→ **GIVEN DATA**
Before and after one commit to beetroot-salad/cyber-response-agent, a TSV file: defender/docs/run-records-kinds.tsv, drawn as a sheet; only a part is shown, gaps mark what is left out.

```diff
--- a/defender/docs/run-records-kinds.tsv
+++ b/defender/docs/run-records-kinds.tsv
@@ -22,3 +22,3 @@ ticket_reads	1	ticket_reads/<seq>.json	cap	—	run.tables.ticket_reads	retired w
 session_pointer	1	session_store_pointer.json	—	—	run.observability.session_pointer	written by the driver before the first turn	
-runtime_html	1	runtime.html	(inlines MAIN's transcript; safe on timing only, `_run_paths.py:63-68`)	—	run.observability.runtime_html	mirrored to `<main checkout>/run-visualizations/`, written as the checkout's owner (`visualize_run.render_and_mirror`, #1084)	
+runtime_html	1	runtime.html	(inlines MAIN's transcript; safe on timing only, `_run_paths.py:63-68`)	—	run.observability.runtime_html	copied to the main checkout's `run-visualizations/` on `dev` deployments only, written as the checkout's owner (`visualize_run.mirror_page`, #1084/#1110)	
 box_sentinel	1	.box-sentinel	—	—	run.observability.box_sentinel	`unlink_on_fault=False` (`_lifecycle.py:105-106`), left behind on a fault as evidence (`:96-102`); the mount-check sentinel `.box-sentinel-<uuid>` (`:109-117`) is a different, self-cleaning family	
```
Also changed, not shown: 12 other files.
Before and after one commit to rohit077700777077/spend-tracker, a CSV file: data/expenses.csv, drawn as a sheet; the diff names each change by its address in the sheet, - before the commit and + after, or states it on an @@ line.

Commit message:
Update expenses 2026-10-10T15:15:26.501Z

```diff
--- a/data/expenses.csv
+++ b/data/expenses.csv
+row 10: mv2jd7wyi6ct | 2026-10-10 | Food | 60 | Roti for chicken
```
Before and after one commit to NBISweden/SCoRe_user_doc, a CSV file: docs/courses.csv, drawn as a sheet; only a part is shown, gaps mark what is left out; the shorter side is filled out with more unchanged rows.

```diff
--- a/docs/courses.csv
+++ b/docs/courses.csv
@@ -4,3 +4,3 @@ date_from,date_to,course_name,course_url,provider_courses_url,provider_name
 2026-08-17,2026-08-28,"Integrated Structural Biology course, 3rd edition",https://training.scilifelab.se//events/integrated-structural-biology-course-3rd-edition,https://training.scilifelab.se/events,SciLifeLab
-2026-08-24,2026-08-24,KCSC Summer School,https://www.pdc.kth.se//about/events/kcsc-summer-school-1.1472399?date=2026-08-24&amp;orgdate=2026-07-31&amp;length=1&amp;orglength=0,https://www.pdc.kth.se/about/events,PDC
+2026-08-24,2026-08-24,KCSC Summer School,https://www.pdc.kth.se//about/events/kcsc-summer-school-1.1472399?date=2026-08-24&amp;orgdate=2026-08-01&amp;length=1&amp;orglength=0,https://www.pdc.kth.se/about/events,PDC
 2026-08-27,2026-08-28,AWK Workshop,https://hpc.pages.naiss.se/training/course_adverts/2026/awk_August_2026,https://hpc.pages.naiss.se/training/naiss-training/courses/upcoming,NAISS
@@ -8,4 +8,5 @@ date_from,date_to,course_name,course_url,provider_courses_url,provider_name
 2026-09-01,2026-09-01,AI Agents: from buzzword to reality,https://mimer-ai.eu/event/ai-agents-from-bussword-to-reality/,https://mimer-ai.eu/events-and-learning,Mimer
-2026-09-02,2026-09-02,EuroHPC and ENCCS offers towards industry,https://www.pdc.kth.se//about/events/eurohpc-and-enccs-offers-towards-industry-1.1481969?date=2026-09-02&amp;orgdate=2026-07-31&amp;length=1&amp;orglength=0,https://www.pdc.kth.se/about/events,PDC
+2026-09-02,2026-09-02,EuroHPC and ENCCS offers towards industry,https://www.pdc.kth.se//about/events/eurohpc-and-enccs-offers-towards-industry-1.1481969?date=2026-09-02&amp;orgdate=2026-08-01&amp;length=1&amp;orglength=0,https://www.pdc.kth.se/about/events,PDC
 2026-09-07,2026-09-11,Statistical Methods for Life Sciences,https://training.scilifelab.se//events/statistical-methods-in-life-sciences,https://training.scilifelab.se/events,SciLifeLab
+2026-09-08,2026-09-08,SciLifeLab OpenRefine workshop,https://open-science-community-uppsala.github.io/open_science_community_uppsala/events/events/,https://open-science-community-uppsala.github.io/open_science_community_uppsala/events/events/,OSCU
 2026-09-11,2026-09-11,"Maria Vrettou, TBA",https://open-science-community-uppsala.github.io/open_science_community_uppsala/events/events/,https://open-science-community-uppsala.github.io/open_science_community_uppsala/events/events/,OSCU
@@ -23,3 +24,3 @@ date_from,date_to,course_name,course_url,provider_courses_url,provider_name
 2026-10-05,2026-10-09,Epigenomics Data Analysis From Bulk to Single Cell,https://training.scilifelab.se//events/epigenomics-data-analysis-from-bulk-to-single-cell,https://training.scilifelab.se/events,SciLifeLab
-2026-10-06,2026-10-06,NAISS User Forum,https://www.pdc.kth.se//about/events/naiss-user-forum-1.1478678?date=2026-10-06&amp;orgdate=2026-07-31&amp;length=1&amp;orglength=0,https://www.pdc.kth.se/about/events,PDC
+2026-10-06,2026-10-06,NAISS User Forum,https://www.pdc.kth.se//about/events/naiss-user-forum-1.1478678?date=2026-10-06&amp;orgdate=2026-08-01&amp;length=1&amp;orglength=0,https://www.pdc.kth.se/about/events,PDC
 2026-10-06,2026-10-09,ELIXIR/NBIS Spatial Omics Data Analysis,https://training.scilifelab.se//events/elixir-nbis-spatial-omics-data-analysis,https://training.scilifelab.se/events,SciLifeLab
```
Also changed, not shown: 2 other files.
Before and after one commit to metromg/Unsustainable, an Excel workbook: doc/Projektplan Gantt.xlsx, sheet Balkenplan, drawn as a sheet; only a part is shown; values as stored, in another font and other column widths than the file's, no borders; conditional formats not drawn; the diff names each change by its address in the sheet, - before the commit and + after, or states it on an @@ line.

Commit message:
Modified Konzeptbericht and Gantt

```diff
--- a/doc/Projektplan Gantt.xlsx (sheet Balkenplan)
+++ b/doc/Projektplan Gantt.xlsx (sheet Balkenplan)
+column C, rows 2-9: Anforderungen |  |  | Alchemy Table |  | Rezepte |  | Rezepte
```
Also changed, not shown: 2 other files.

→ **INSTRUCTIONS FOR THE TASK**
Copy each line of the data above that holds "observability".

→ **EXERCISE OUTPUT**
 session_pointer	1	session_store_pointer.json	—	—	run.observability.session_pointer	written by the driver before the first turn	
-runtime_html	1	runtime.html	(inlines MAIN's transcript; safe on timing only, `_run_paths.py:63-68`)	—	run.observability.runtime_html	mirrored to `<main checkout>/run-visualizations/`, written as the checkout's owner (`visualize_run.render_and_mirror`, #1084)	
+runtime_html	1	runtime.html	(inlines MAIN's transcript; safe on timing only, `_run_paths.py:63-68`)	—	run.observability.runtime_html	copied to the main checkout's `run-visualizations/` on `dev` deployments only, written as the checkout's owner (`visualize_run.mirror_page`, #1084/#1110)	
 box_sentinel	1	.box-sentinel	—	—	run.observability.box_sentinel	`unlink_on_fault=False` (`_lifecycle.py:105-106`), left behind on a fault as evidence (`:96-102`); the mount-check sentinel `.box-sentinel-<uuid>` (`:109-117`) is a different, self-cleaning family	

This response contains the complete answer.